Octopus word origin, the correct plural form, and the Chinese idiom that gave birth to the name of Hong Kong’s famous travel card
- While the origins of the word ‘octopus’ are fairly straightforward, what isn’t so clear is the correct form of the plural – is it octopi, octopuses or octopodes?
- Far-reaching influence or power, usually harmful or destructive, has been a figurative meaning associated with octopus, though such connotations are changing
October is Octopus month, with World Octopus Day on October 8, of course.
The octo- in the name of the month and the cephalopod mollusc means “eight”, from the Greek ὀκτώ oktō. -Pus comes from the Greek πους pous, from the Proto-Indo-European root *ped, meaning “foot”.
The word “octopus” was, in fact, coined in scientific Latin from ancient Greek, standardised in 16th century Linnaean taxonomy and later adopted into English.
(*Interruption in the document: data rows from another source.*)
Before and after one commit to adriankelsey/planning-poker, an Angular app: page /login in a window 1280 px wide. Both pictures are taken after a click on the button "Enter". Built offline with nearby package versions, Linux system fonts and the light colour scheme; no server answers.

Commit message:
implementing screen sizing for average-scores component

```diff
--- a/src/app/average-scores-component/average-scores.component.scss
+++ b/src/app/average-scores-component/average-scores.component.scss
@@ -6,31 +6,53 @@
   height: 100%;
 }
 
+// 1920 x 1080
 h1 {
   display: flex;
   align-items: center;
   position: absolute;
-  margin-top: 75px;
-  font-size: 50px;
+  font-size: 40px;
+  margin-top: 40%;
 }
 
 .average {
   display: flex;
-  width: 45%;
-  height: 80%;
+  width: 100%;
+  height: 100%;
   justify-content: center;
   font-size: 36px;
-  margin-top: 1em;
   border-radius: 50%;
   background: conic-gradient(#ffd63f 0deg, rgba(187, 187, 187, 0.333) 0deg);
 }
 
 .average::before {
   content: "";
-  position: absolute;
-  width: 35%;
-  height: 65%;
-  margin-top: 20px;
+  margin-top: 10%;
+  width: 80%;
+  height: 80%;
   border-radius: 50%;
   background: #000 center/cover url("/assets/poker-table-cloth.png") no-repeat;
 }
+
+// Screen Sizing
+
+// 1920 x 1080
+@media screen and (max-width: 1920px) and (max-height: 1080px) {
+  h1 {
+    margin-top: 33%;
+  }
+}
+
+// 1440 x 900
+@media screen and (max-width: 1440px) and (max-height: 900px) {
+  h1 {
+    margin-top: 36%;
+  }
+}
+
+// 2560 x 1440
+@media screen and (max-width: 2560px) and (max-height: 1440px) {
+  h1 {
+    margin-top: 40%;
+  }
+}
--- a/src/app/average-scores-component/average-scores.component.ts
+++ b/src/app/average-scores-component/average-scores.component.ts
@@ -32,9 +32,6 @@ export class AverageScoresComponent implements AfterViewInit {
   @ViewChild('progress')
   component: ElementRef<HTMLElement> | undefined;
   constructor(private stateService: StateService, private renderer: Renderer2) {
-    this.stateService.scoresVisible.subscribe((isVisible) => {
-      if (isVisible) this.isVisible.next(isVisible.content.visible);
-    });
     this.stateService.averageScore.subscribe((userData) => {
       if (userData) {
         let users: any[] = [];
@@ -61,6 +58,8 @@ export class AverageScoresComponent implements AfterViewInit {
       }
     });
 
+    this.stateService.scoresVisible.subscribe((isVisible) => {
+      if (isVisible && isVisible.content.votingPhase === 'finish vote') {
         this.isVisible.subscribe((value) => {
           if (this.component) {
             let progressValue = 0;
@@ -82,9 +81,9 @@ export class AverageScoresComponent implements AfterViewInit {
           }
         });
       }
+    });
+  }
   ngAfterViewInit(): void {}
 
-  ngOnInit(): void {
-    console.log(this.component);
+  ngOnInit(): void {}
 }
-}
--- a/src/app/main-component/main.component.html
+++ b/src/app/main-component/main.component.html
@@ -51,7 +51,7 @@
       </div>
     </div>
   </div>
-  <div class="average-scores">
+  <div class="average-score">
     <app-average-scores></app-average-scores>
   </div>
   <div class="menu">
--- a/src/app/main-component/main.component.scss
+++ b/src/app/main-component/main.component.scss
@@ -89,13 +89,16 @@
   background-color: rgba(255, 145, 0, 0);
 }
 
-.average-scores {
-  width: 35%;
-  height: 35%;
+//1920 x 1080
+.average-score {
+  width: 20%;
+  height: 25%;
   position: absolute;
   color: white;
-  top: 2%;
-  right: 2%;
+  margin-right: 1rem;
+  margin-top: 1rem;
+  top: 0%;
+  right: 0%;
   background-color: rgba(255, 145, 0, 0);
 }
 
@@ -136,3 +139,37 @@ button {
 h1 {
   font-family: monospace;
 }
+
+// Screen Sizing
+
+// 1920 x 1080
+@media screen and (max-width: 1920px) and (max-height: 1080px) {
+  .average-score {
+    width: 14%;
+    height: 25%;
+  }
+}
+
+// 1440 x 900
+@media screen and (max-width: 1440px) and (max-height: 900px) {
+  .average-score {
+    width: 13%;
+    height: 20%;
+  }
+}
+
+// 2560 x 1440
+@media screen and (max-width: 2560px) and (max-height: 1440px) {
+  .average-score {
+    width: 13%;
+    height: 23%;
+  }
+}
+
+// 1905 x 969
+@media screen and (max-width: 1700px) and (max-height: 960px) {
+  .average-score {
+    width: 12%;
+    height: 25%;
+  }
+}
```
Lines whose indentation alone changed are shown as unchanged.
In ancient Greek, the creature was known as polypous “many-footed”, which was later borrowed into Latin as polypus (with forms in other languages).
What is usually less clear is how to speak of several of these creatures. A poll of my three-person household demonstrated the split perfectly – octopuses, octopi and octopodes – and illustrates how the English language determines its plural forms.
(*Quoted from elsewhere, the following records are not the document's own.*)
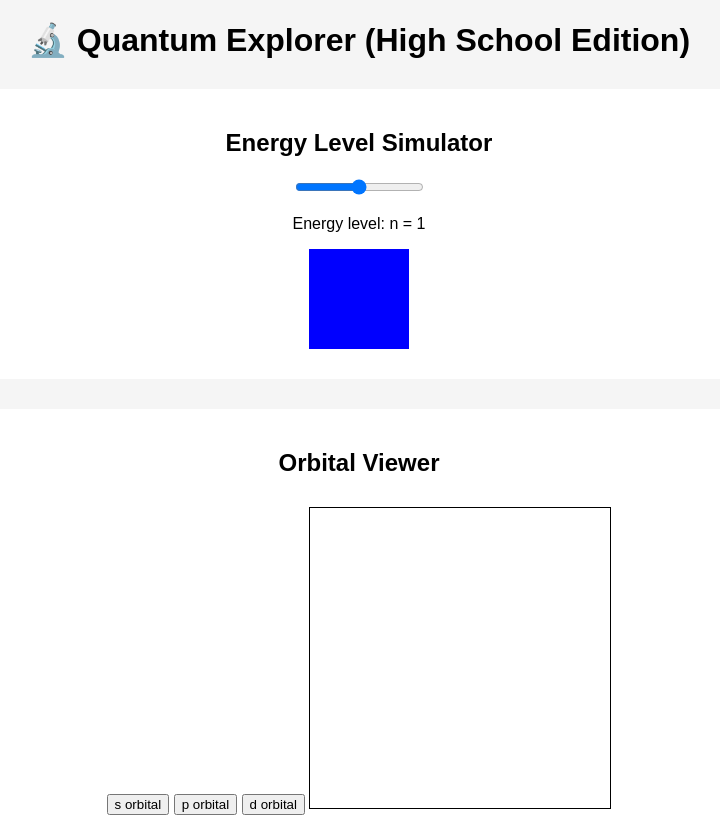
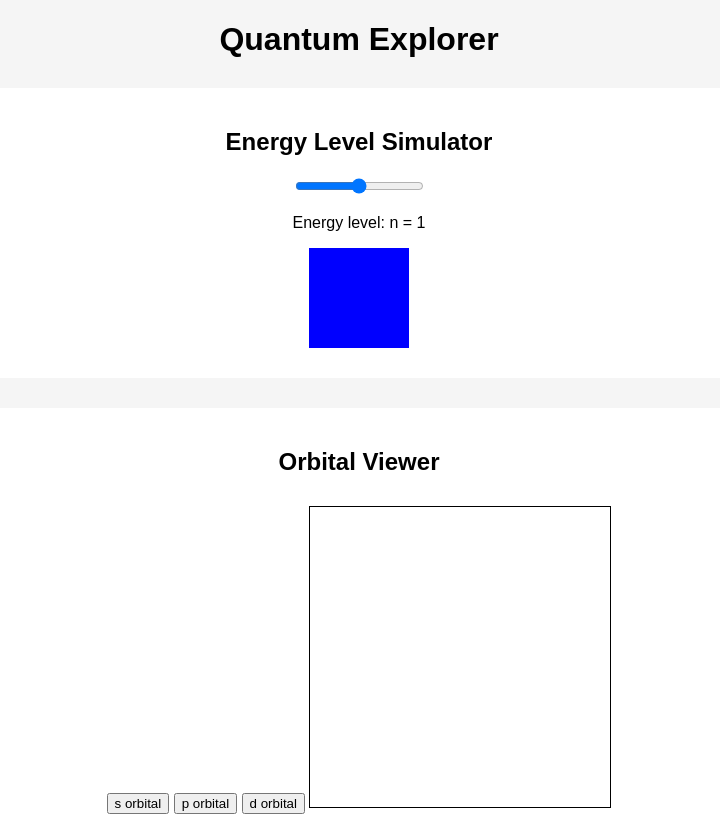
Before and after one commit to wannurfadhilahzaharim/quantum-explorer, a plain HTML site: page index.html in a window 1280 px wide. Shown: the top 818 px of the page, without its empty margins (281-1001 px from the left). Drawn offline with Linux system fonts and the light colour scheme.

Commit message:
Update index.html

```diff
--- a/index.html
+++ b/index.html
@@ -6,7 +6,7 @@
 </head>
 <body>
 
-<h1>🔬 Quantum Explorer (High School Edition)</h1>
+<h1>Quantum Explorer</h1>
 
 <!-- ENERGY LEVEL SECTION -->
 <section>
```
Appearing earliest in English, in 1816, is octopi, a widely used form.
When a noun from another language is adopted into English, it often retains its endings based on the source language’s rules. Octopus is regarded as being formed in Modern Latin from Greek elements, as with many modern scientific names of creatures, and thus assumed to take the Latin -i plural ending for second-declension nouns ending in -us (as in alumnus ~ alumni) – giving octopi.
However, the -us ending of octopus does not, in fact, put the noun into that category – rather, -us is merely part of the Greek element pous for “foot”. Insisting on octopi as the plural is considered hypercorrection – the use of a word form or pronunciation based on a false analogy.
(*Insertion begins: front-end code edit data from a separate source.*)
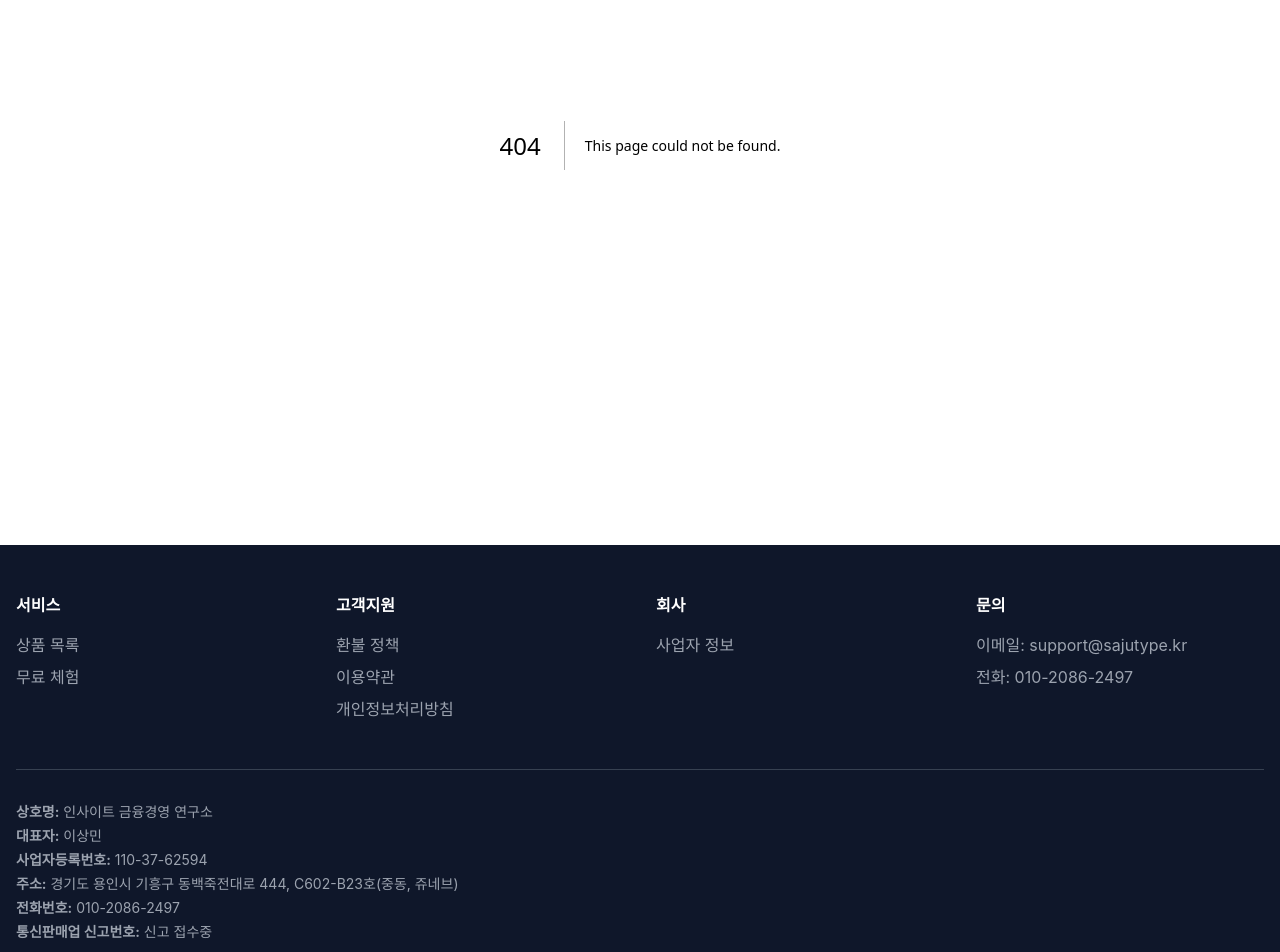
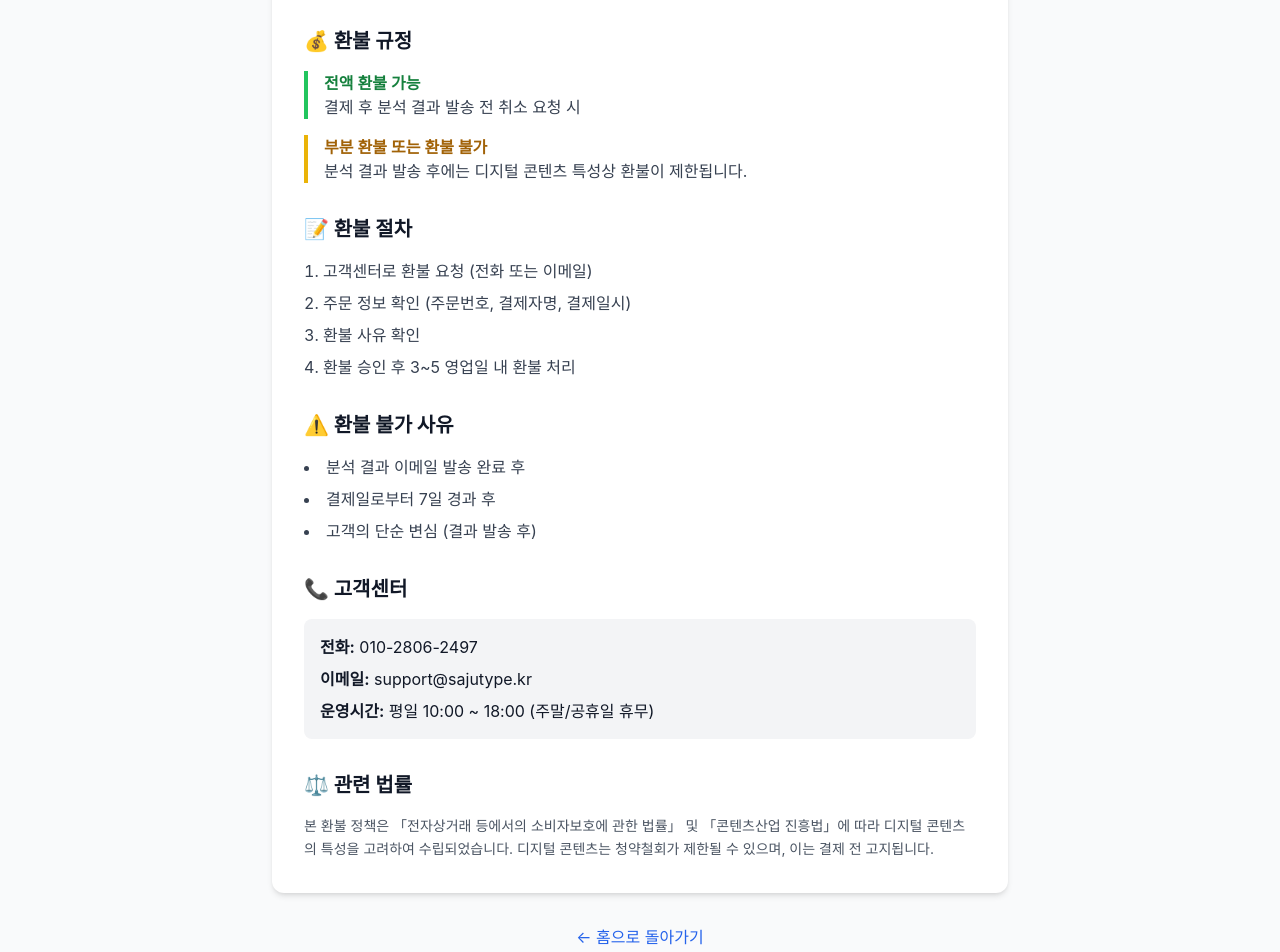
Before and after one commit to sangmin-cmd/k-saju-shop, a Next.js app: page /components in a window 1280 px wide. Before the commit this address had no page. Shown: the part 320-1272 px from the top of the page. Built offline with nearby package versions, Linux system fonts and the light colour scheme.

Commit message:
푸터 및 환불정책 업데이트

```diff
--- a/app/components/Footer.tsx
+++ b/app/components/Footer.tsx
@@ -31,7 +31,7 @@ export default function Footer() {
             <h3 className="font-bold mb-4">문의</h3>
             <ul className="space-y-2 text-gray-400">
               <li>이메일: support@sajutype.kr</li>
-              <li>전화: 010-2086-2497</li>
+              <li>전화: 010-2806-2497</li>
             </ul>
           </div>
         </div>
@@ -44,7 +44,7 @@ export default function Footer() {
             <p><strong>대표자:</strong> 이상민</p>
             <p><strong>사업자등록번호:</strong> 110-37-62594</p>
             <p><strong>주소:</strong> 경기도 용인시 기흥구 동백죽전대로 444, C602-B23호(중동, 쥬네브)</p>
-            <p><strong>전화번호:</strong> 010-2086-2497</p>
+            <p><strong>전화번호:</strong> 010-2806-2497</p>
             <p><strong>통신판매업 신고번호:</strong> 신고 접수중</p>
           </div>
 
--- /dev/null
+++ b/app/components/page.tsx
@@ -0,0 +1,89 @@
+'use client';
+
+import Link from 'next/link';
+
+export default function RefundPage() {
+  return (
+    <div className="min-h-screen bg-gray-50 py-12">
+      <div className="max-w-3xl mx-auto px-4">
+        <h1 className="text-3xl font-bold mb-8">환불 정책</h1>
+
+        <div className="bg-white rounded-xl shadow-md p-8 space-y-8">
+
+          {/* 서비스 제공 기간 - 토스 필수 */}
+          <section>
+            <h2 className="text-xl font-bold mb-4 text-blue-600">📦 서비스 제공 기간</h2>
+            <div className="bg-blue-50 p-4 rounded-lg">
+              <p className="text-gray-700 leading-relaxed">
+                결제 완료 후 <strong>24시간 이내</strong>에 분석 결과를 이메일로 발송해 드립니다.
+              </p>
+            </div>
+          </section>
+
+          {/* 환불 규정 */}
+          <section>
+            <h2 className="text-xl font-bold mb-4">💰 환불 규정</h2>
+            <div className="space-y-4 text-gray-700">
+              <div className="border-l-4 border-green-500 pl-4">
+                <h3 className="font-semibold text-green-700">전액 환불 가능</h3>
+                <p>결제 후 분석 결과 발송 전 취소 요청 시</p>
+              </div>
+              <div className="border-l-4 border-yellow-500 pl-4">
+                <h3 className="font-semibold text-yellow-700">부분 환불 또는 환불 불가</h3>
+                <p>분석 결과 발송 후에는 디지털 콘텐츠 특성상 환불이 제한됩니다.</p>
+              </div>
+            </div>
+          </section>
+
+          {/* 환불 절차 */}
+          <section>
+            <h2 className="text-xl font-bold mb-4">📝 환불 절차</h2>
+            <ol className="list-decimal list-inside space-y-2 text-gray-700">
+              <li>고객센터로 환불 요청 (전화 또는 이메일)</li>
+              <li>주문 정보 확인 (주문번호, 결제자명, 결제일시)</li>
+              <li>환불 사유 확인</li>
+              <li>환불 승인 후 3~5 영업일 내 환불 처리</li>
+            </ol>
+          </section>
+
+          {/* 환불 불가 사유 */}
+          <section>
+            <h2 className="text-xl font-bold mb-4">⚠️ 환불 불가 사유</h2>
+            <ul className="list-disc list-inside space-y-2 text-gray-700">
+              <li>분석 결과 이메일 발송 완료 후</li>
+              <li>결제일로부터 7일 경과 후</li>
+              <li>고객의 단순 변심 (결과 발송 후)</li>
+            </ul>
+          </section>
+
+          {/* 고객센터 */}
+          <section>
+            <h2 className="text-xl font-bold mb-4">📞 고객센터</h2>
+            <div className="bg-gray-100 p-4 rounded-lg space-y-2">
+              <p><strong>전화:</strong> 010-2806-2497</p>
+              <p><strong>이메일:</strong> support@sajutype.kr</p>
+              <p><strong>운영시간:</strong> 평일 10:00 ~ 18:00 (주말/공휴일 휴무)</p>
+            </div>
+          </section>
+
+          {/* 관련 법률 */}
+          <section>
+            <h2 className="text-xl font-bold mb-4">⚖️ 관련 법률</h2>
+            <p className="text-gray-600 text-sm leading-relaxed">
+              본 환불 정책은 「전자상거래 등에서의 소비자보호에 관한 법률」 및
+              「콘텐츠산업 진흥법」에 따라 디지털 콘텐츠의 특성을 고려하여 수립되었습니다.
+              디지털 콘텐츠는 청약철회가 제한될 수 있으며, 이는 결제 전 고지됩니다.
+            </p>
+          </section>
+
+        </div>
+
+        <div className="mt-8 text-center">
+          <Link href="/" className="text-blue-600 hover:underline">
+            ← 홈으로 돌아가기
+          </Link>
+        </div>
+      </div>
+    </div>
+  );
+}
--- /dev/null
+++ b/app/components/refund-page.tsx
@@ -0,0 +1,89 @@
+'use client';
+
+import Link from 'next/link';
+
+export default function RefundPage() {
+  return (
+    <div className="min-h-screen bg-gray-50 py-12">
+      <div className="max-w-3xl mx-auto px-4">
+        <h1 className="text-3xl font-bold mb-8">환불 정책</h1>
+
+        <div className="bg-white rounded-xl shadow-md p-8 space-y-8">
+
+          {/* 서비스 제공 기간 - 토스 필수 */}
+          <section>
+            <h2 className="text-xl font-bold mb-4 text-blue-600">📦 서비스 제공 기간</h2>
+            <div className="bg-blue-50 p-4 rounded-lg">
+              <p className="text-gray-700 leading-relaxed">
+                결제 완료 후 <strong>24시간 이내</strong>에 분석 결과를 이메일로 발송해 드립니다.
+              </p>
+            </div>
+          </section>
+
+          {/* 환불 규정 */}
+          <section>
+            <h2 className="text-xl font-bold mb-4">💰 환불 규정</h2>
+            <div className="space-y-4 text-gray-700">
+              <div className="border-l-4 border-green-500 pl-4">
+                <h3 className="font-semibold text-green-700">전액 환불 가능</h3>
+                <p>결제 후 분석 결과 발송 전 취소 요청 시</p>
+              </div>
+              <div className="border-l-4 border-yellow-500 pl-4">
+                <h3 className="font-semibold text-yellow-700">부분 환불 또는 환불 불가</h3>
+                <p>분석 결과 발송 후에는 디지털 콘텐츠 특성상 환불이 제한됩니다.</p>
+              </div>
+            </div>
+          </section>
+
+          {/* 환불 절차 */}
+          <section>
+            <h2 className="text-xl font-bold mb-4">📝 환불 절차</h2>
+            <ol className="list-decimal list-inside space-y-2 text-gray-700">
+              <li>고객센터로 환불 요청 (전화 또는 이메일)</li>
+              <li>주문 정보 확인 (주문번호, 결제자명, 결제일시)</li>
+              <li>환불 사유 확인</li>
+              <li>환불 승인 후 3~5 영업일 내 환불 처리</li>
+            </ol>
+          </section>
+
+          {/* 환불 불가 사유 */}
+          <section>
+            <h2 className="text-xl font-bold mb-4">⚠️ 환불 불가 사유</h2>
+            <ul className="list-disc list-inside space-y-2 text-gray-700">
+              <li>분석 결과 이메일 발송 완료 후</li>
+              <li>결제일로부터 7일 경과 후</li>
+              <li>고객의 단순 변심 (결과 발송 후)</li>
+            </ul>
+          </section>
+
+          {/* 고객센터 */}
+          <section>
+            <h2 className="text-xl font-bold mb-4">📞 고객센터</h2>
+            <div className="bg-gray-100 p-4 rounded-lg space-y-2">
+              <p><strong>전화:</strong> 010-2806-2497</p>
+              <p><strong>이메일:</strong> support@sajutype.kr</p>
+              <p><strong>운영시간:</strong> 평일 10:00 ~ 18:00 (주말/공휴일 휴무)</p>
+            </div>
+          </section>
+
+          {/* 관련 법률 */}
+          <section>
+            <h2 className="text-xl font-bold mb-4">⚖️ 관련 법률</h2>
+            <p className="text-gray-600 text-sm leading-relaxed">
+              본 환불 정책은 「전자상거래 등에서의 소비자보호에 관한 법률」 및
+              「콘텐츠산업 진흥법」에 따라 디지털 콘텐츠의 특성을 고려하여 수립되었습니다.
+              디지털 콘텐츠는 청약철회가 제한될 수 있으며, 이는 결제 전 고지됩니다.
+            </p>
+          </section>
+
+        </div>
+
+        <div className="mt-8 text-center">
+          <Link href="/" className="text-blue-600 hover:underline">
+            ← 홈으로 돌아가기
+          </Link>
+        </div>
+      </div>
+    </div>
+  );
+}
```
As a Neo-Latin noun originating in Greek, octopūs is actually deemed a third-declension noun, taking the classically correct Greek plural ending, giving octopodes (pronounced “ok-TOH-po-deez”). This usage is the rarest of the three.
The third option is to use the regular plural ending of the language into which a word is borrowed – for example, campus and thesaurus have the regular English -es plural. And so it is with octopuses – the most common form, documented in dictionaries, corpora and academic publications.
Octopus is the English moniker of Hong Kong’s contactless smart card system, invoking number eight of the Cantonese name 八達通 Baat Daaht Tùng “eight arrived pass”, referencing the cardinal and ordinal directions, and the idiom 四通八達 sei tùng baat daaht “reachable in all directions”.
Far-reaching influence or power, usually harmful or destructive, has been a figurative meaning associated with octopus. Recent appreciation of the animal’s emotional intelligence is, however, changing such connotations.